I chatted with Flick- who came to us through his work as a videographer for the Art for Social Change project. Flick filmed the run of ‘Tracks et Deraillements’ as well as a few rehearsals before. I spoke with him a few months after about the experience as part of my series of evaluative chats. I pulled out this section about the encounters way of performing the other and how that relates with current political discourse about representations of otherness. –Mars
Flick: My expectation- it was more radical than my expectation. Often these kinds of works are really explicitly very didactic. It was poking at didacticism, trying to find holes to poke at didacticism without abandoning its core values.
It’s like- here are the values that we want which are like, progression, inclusion. Here are the set of rules which are like, in the year 2016 how does that look in terms of organizing structures.
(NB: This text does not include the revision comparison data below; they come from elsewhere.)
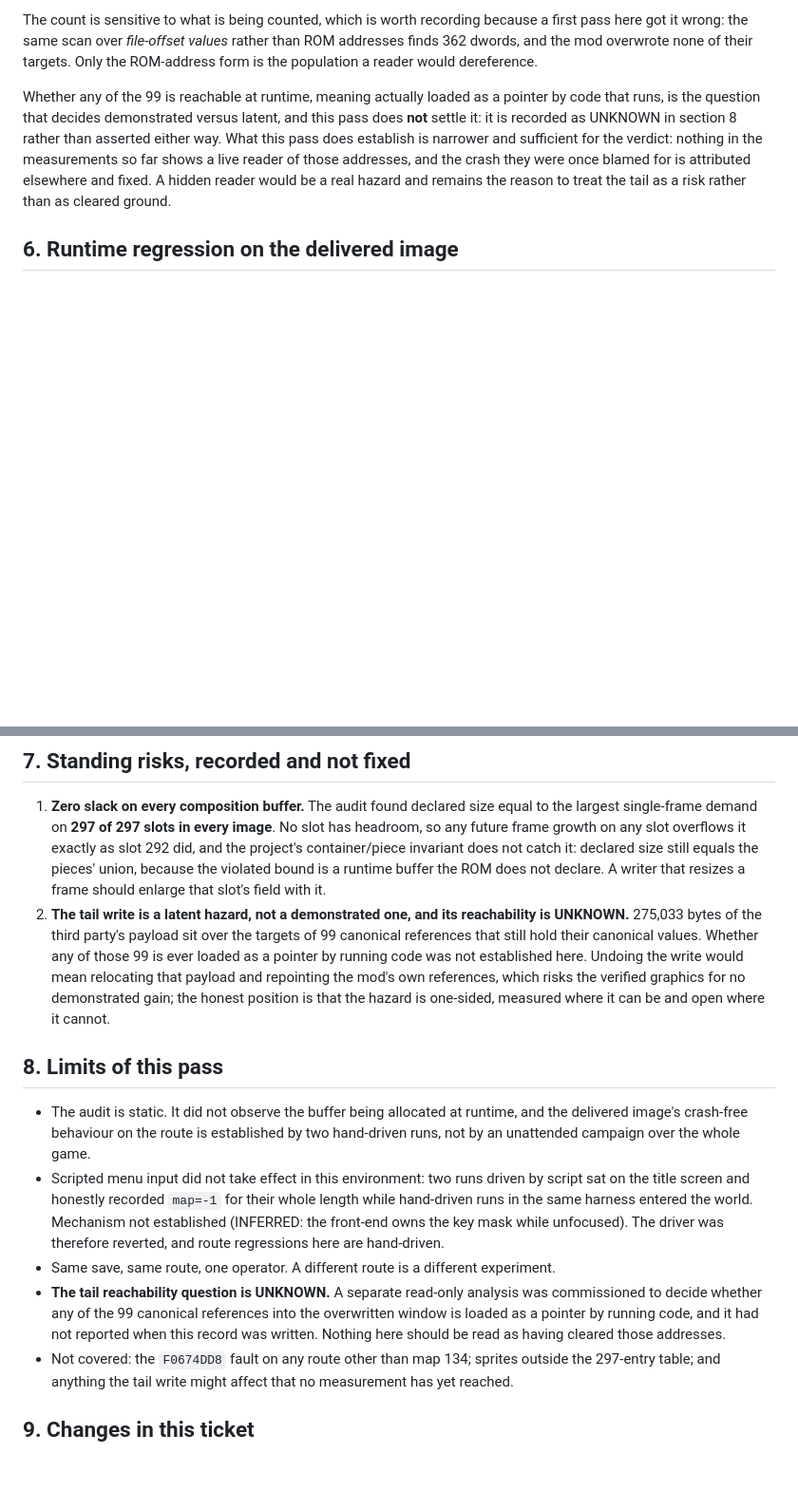
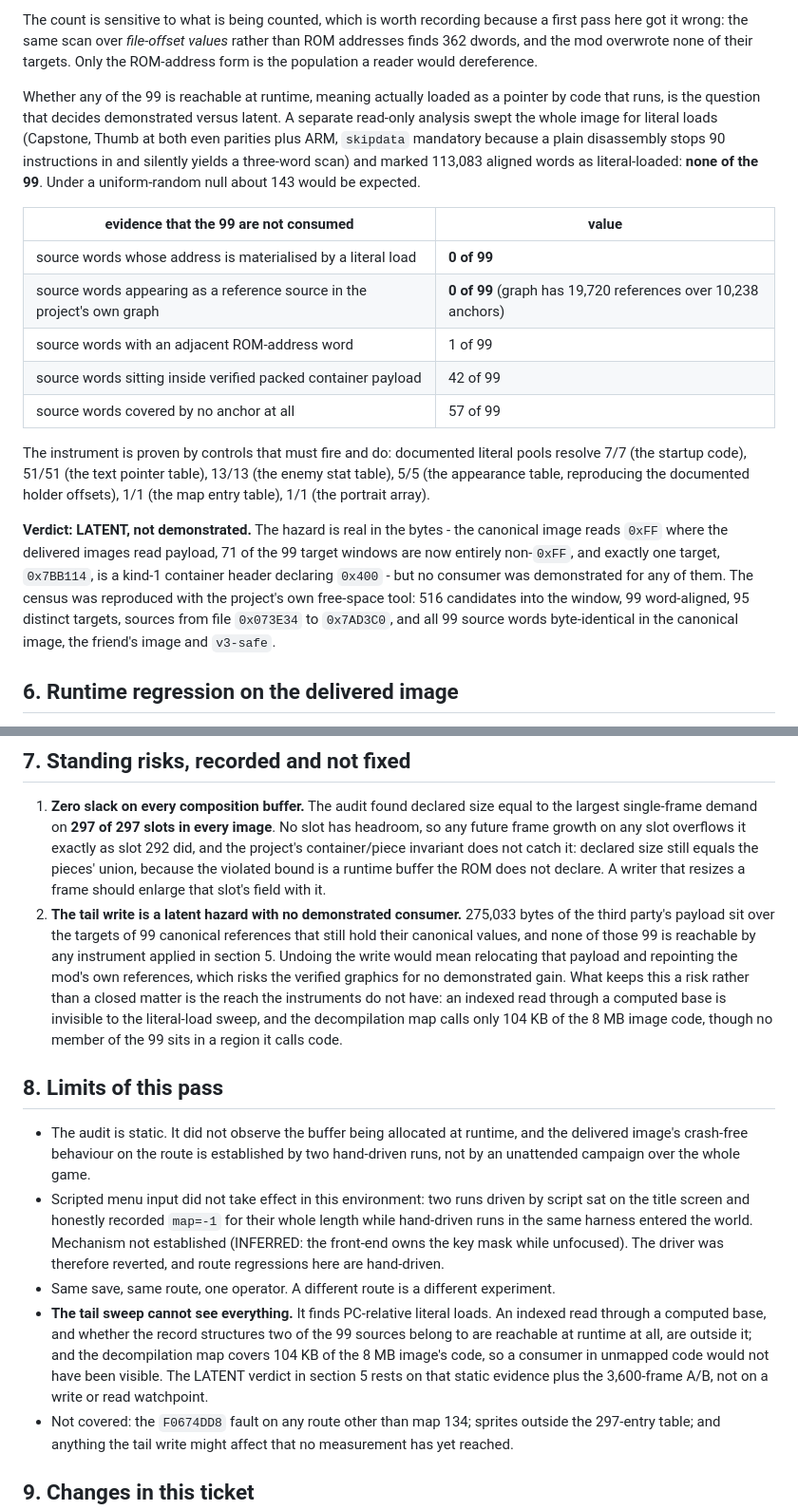
Before and after one commit to siruiusamory-cmyk/buusfury-decomp, a Markdown page: docs/research/FRIEND_V3_STABILITY_PASS.md, 2 parts joined by grey strips. Shown at 95% size. Drawn GitHub-style; blank space fills up the shorter version.

Commit message:
Record the tail reachability verdict as LATENT, not unknown
The stability pass recorded the tail reachability question as UNKNOWN because the
analysis had not reported. It has now, and the answer is LATENT with an instrument
proven by controls.

A full-image Capstone sweep for literal loads, Thumb at both even parities plus ARM
with skipdata mandatory, marks 113,083 aligned words as literal-loaded and none of the
99 canonical references into the overwritten tail window is among them; about 143 would
be expected under a uniform-random null. None of the 99 appears as a reference source in
the project's own graph, 98 have no adjacent ROM-address word, 42 sit inside verified
packed container payload, and all 99 source words are byte-identical in the canonical
image, the friend's image and v3-safe. The controls that must fire do: documented
literal pools resolve 7/7, 51/51, 13/13, 5/5, 1/1 and 1/1.

So the hazard is real in the bytes and has no demonstrated consumer: canonical read 0xFF
where the delivered images read payload, 71 of the 99 target windows are now entirely
non-0xFF, and exactly one target is a kind-1 container header declaring 0x400. The
record now states that verdict, keeps the limits that keep it honest - an indexed read
through a computed base is invisible to the sweep, and the decompilation map covers only
104 KB of the code - and no longer says the question is open.

```diff
--- a/docs/research/FRIEND_V3_STABILITY_PASS.md
+++ b/docs/research/FRIEND_V3_STABILITY_PASS.md
@@ -112,12 +112,32 @@ finds 362 dwords, and the mod overwrote none of their targets. Only the ROM-addr
 is the population a reader would dereference.
 
 Whether any of the 99 is reachable at runtime, meaning actually loaded as a pointer by
-code that runs, is the question that decides demonstrated versus latent, and this pass
-does **not** settle it: it is recorded as UNKNOWN in section 8 rather than asserted either
-way. What this pass does establish is narrower and sufficient for the verdict: nothing in
-the measurements so far shows a live reader of those addresses, and the crash they were
-once blamed for is attributed elsewhere and fixed. A hidden reader would be a real hazard
-and remains the reason to treat the tail as a risk rather than as cleared ground.
+code that runs, is the question that decides demonstrated versus latent. A separate
+read-only analysis swept the whole image for literal loads (Capstone, Thumb at both even
+parities plus ARM, `skipdata` mandatory because a plain disassembly stops 90 instructions
+in and silently yields a three-word scan) and marked 113,083 aligned words as
+literal-loaded: **none of the 99**. Under a uniform-random null about 143 would be expected.
+
+| evidence that the 99 are not consumed | value |
+| --- | --- |
+| source words whose address is materialised by a literal load | **0 of 99** |
+| source words appearing as a reference source in the project's own graph | **0 of 99** (graph has 19,720 references over 10,238 anchors) |
+| source words with an adjacent ROM-address word | 1 of 99 |
+| source words sitting inside verified packed container payload | 42 of 99 |
+| source words covered by no anchor at all | 57 of 99 |
+
+The instrument is proven by controls that must fire and do: documented literal pools
+resolve 7/7 (the startup code), 51/51 (the text pointer table), 13/13 (the enemy stat
+table), 5/5 (the appearance table, reproducing the documented holder offsets), 1/1 (the
+map entry table), 1/1 (the portrait array).
+
+**Verdict: LATENT, not demonstrated.** The hazard is real in the bytes - the canonical
+image reads `0xFF` where the delivered images read payload, 71 of the 99 target windows
+are now entirely non-`0xFF`, and exactly one target, `0x7BB114`, is a kind-1 container
+header declaring `0x400` - but no consumer was demonstrated for any of them. The census
+was reproduced with the project's own free-space tool: 516 candidates into the window, 99
+word-aligned, 95 distinct targets, sources from file `0x073E34` to `0x7AD3C0`, and all 99
+source words byte-identical in the canonical image, the friend's image and `v3-safe`.
 
 ## 6. Runtime regression on the delivered image
 
@@ -162,13 +182,15 @@ stat table, the granted-level bytes, the credits pointer, or the tail window.
    and the project's container/piece invariant does not catch it: declared size still
    equals the pieces' union, because the violated bound is a runtime buffer the ROM does
    not declare. A writer that resizes a frame should enlarge that slot's field with it.
-2. **The tail write is a latent hazard, not a demonstrated one, and its reachability is
-   UNKNOWN.** 275,033 bytes of the third party's payload sit over the targets of 99
-   canonical references that still hold their canonical values. Whether any of those 99 is
-   ever loaded as a pointer by running code was not established here. Undoing the write
-   would mean relocating that payload and repointing the mod's own references, which risks
-   the verified graphics for no demonstrated gain; the honest position is that the hazard
-   is one-sided, measured where it can be and open where it cannot.
+2. **The tail write is a latent hazard with no demonstrated consumer.** 275,033 bytes of
+   the third party's payload sit over the targets of 99 canonical references that still
+   hold their canonical values, and none of those 99 is reachable by any instrument
+   applied in section 5. Undoing the write would mean relocating that payload and
+   repointing the mod's own references, which risks the verified graphics for no
+   demonstrated gain. What keeps this a risk rather than a closed matter is the reach the
+   instruments do not have: an indexed read through a computed base is invisible to the
+   literal-load sweep, and the decompilation map calls only 104 KB of the 8 MB image code,
+   though no member of the 99 sits in a region it calls code.
 
 ## 8. Limits of this pass
 
@@ -181,10 +203,12 @@ stat table, the granted-level bytes, the credits pointer, or the tail window.
   (INFERRED: the front-end owns the key mask while unfocused). The driver was therefore
   reverted, and route regressions here are hand-driven.
 * Same save, same route, one operator. A different route is a different experiment.
-* **The tail reachability question is UNKNOWN.** A separate read-only analysis was
-  commissioned to decide whether any of the 99 canonical references into the overwritten
-  window is loaded as a pointer by running code, and it had not reported when this record
-  was written. Nothing here should be read as having cleared those addresses.
+* **The tail sweep cannot see everything.** It finds PC-relative literal loads. An indexed
+  read through a computed base, and whether the record structures two of the 99 sources
+  belong to are reachable at runtime at all, are outside it; and the decompilation map
+  covers 104 KB of the 8 MB image's code, so a consumer in unmapped code would not have
+  been visible. The LATENT verdict in section 5 rests on that static evidence plus the
+  3,600-frame A/B, not on a write or read watchpoint.
 * Not covered: the `F0674DD8` fault on any route other than map 134; sprites outside the
   297-entry table; and anything the tail write might affect that no measurement has yet
   reached.
```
And those are way more ephemeral than they feel. They feel like we are laying down the new rules for how we are going to do things, and you realize in the context of 10 years from now, that will maybe look really regressive or maybe that will be like a stupid wrong path, or maybe that will be it. But then the core values won’t have changed.
So I was expecting to see some of those 2016 rules of procedure to be more evident, but I was glad to see some of them being broken.
For instance, Farah told me- she was talking about one of her monologues and I was telling her that I like the idea of playing with who’s doing whose monologue was playing with the rules of procedure. Putting someone’s voice in someone else’s body, representation is not ok right now. It’s forboden.
And as an artist I get the reason, especially economically, actors from marginalized communities don’t get work. So you need to solve that. But then representation, its like, every actor playing a part is representing someone other than themselves so how far do you take that and go this is not politically ok anymore.
And there is this set of rules on how we see it now, and there is how Hollywood sees it and they are way off and totally wrong. So where do you draw the line? Maybe an artist doesn’t go to the meeting every week and breaks the rules and gets called out. […] Activists can have ground rules and clear goals but artists should be questioning, and especially with a progressive audience most of whom agree with your ground rules already, artists should be asking how we can take this further.
Mars: Yes when talking about Encounters space- there are things that get said within encounters that in other spaces might [for me] feel like a sign that the space is unsafe or people are connected to damaging power structures, but often within Encounters those things come out because of not everyone sharing the same radical vocabulary- and that makes the space one where transformations can happen- and often criticisms of “PC culture” come from a place of dehumanization or wanting to retain power but Encounters wants to break down those things in a direct way. I hadn’t even really thought about that thing about performing the other as taboo but it totally is. Do you feel that the show that was presented held back a little on that?
Flick: Yeah I think it did. I don’t know if it’s because the people making it weren’t radically interested in that challenge or if they didn’t see the potential that I saw anyways of the magic of that.
Because I guess I think about, the theory of what the anarchist avant-garde is supposed to do. There is the socialist avant-garde which is like, we’re leading the revolution, we know what we are doing and the workers will follow us as we open up this new territory. The anarchist avant-garde is always about, well lets see where those guys are going, and if they get too powerful we’ll shut them down. Anytime power structures are forming within the revolution our job is to break them. That’s art’s role.
Mars: like art has to be anarchy and not socialism.
Flick: Right and if the power structure is ‘representation is not allowed’ then the question is, does that look better than what we had before or does it look like it’s shaping up to be another power structure we don’t like?
Mars: yeah because it’s not one or the other, if we are choosing to represent the other its not inherent that were doing it in a way where the goal is to dehumanize the other.
Flick: […] There is something about that that is an interesting challenge for artists. Yeah it’s not just: ‘lets never do that ever again because most of the time it’s done in a racist way.’ […] and it was really getting there because if there is two people in the room, and one of them is doing a monologue that belongs to the other person- that’s a beautiful way to do it.
Mars: Yeah it’s not these disembodied ideas of difference- its whole people who are literally in the room.